While a proof of debt does allow you to vote at a creditors meeting or prove for a dividend in the liquidation, these rights may not be very beneficial to you. So if you do have a subcontractor’s charge, speak to your lawyer before submitting a proof of debt. Or at the very least estimate your security at the full amount of your debt to avoid affecting that security.
Get payment for some (if not all) of your outstanding debt before finishing the job
Chances are a new builder will be brought in to finish any incomplete projects, or the developer will do it themselves. While the principal will have additional costs to get it finished, they may well owe money to the original builder for the work they did before going into liquidation.
If the principal hasn’t yet paid the original builder, it’s reasonable to request some payment towards your outstanding debt and having a subcontractor’s charge here can really help because any money the principal pays to you under your charge comes directly out of the money they owe the builder.
Consider pursuing a claim against the director for insolvent trading

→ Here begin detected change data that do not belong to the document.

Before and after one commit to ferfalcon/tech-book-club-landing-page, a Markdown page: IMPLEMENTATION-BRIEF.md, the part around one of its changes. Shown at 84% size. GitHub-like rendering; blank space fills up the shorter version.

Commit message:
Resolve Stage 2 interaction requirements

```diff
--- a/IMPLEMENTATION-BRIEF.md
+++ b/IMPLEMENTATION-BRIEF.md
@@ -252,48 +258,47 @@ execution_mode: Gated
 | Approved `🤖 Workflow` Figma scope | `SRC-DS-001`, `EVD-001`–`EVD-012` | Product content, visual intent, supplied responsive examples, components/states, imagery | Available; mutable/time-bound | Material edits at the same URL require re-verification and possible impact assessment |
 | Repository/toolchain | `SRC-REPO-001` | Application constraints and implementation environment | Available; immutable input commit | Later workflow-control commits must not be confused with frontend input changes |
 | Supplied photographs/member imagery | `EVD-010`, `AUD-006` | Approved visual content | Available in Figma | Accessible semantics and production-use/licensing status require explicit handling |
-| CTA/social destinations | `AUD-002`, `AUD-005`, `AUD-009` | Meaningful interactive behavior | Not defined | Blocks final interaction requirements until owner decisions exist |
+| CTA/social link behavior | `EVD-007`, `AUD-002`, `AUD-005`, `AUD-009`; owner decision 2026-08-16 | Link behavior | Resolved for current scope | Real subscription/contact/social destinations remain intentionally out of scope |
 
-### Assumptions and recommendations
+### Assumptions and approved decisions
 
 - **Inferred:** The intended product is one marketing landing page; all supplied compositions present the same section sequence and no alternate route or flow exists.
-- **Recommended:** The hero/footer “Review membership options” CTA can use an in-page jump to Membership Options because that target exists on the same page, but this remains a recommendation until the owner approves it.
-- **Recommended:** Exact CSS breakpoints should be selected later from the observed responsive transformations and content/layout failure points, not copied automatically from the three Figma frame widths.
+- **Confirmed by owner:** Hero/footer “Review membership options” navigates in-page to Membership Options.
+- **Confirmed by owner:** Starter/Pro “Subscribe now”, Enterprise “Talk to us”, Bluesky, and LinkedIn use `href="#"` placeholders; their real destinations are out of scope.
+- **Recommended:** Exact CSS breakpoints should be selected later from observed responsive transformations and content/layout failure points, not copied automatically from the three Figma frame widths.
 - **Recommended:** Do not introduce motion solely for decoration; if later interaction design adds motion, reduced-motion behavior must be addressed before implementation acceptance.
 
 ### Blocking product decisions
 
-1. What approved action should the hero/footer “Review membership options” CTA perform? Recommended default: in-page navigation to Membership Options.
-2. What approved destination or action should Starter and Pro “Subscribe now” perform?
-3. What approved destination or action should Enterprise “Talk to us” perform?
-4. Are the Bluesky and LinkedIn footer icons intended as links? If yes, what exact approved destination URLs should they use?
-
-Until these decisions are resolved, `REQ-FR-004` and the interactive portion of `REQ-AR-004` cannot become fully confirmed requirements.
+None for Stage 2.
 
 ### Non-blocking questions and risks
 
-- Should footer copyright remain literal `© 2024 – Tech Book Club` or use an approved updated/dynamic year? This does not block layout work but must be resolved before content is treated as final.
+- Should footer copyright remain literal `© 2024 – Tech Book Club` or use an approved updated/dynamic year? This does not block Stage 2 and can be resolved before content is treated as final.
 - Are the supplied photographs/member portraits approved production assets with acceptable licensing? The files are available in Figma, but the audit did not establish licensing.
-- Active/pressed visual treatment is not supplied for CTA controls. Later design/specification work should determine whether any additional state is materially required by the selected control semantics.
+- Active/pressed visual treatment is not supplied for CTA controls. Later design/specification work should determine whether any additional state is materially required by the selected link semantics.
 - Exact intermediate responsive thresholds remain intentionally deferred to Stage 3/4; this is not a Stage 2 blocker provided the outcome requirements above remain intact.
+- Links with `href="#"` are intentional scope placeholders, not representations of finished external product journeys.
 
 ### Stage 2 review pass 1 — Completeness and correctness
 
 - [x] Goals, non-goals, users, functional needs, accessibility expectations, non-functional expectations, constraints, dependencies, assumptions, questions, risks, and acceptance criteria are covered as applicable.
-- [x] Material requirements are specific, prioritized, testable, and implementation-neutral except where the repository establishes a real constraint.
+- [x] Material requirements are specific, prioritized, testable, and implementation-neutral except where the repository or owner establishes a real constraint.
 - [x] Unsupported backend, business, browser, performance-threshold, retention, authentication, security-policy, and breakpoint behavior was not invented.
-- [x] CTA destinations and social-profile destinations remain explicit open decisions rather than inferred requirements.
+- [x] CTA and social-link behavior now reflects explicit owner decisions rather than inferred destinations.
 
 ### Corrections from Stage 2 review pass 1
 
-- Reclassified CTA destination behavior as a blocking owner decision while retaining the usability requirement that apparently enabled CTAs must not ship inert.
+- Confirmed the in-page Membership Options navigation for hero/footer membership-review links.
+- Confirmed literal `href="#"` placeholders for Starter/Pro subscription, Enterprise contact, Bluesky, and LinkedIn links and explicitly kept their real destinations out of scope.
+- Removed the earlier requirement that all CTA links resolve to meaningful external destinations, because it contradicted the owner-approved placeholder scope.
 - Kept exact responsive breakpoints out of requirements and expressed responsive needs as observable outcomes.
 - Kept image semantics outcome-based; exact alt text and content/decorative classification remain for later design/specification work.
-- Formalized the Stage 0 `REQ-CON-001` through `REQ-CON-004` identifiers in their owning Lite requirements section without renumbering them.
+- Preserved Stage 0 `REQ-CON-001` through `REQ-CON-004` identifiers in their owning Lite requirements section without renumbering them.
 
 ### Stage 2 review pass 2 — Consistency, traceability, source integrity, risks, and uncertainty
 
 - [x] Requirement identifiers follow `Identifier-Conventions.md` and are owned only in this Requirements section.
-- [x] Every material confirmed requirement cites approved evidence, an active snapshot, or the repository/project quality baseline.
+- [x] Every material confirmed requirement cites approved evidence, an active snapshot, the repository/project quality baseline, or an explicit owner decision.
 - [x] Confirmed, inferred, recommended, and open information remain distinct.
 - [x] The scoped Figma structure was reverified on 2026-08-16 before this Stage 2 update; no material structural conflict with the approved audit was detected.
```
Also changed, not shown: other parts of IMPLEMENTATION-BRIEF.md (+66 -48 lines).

Liquidators generally pursue insolvent trading claims against the director on behalf of all the company’s creditors. But if the Liquidator doesn’t pursue such a claim, you can take the same action in respect of your own debts. After all, you are a creditor.
We sincerely hope you’re never in a position where you need to consider actions such as these. But if the worst comes to the worst, taking the steps above and in our first blog post will help protect your business and give you the best chance of getting paid.
And of course, if you’re having trouble with a builder paying you, not sure what to do, or you’d like information about specialist building lawyers or accountants, don’t hesitate to get in touch with me:
- via the Cactus Consulting website
- by email (firstname.lastname@example.org)
- by phone (1300 422 288).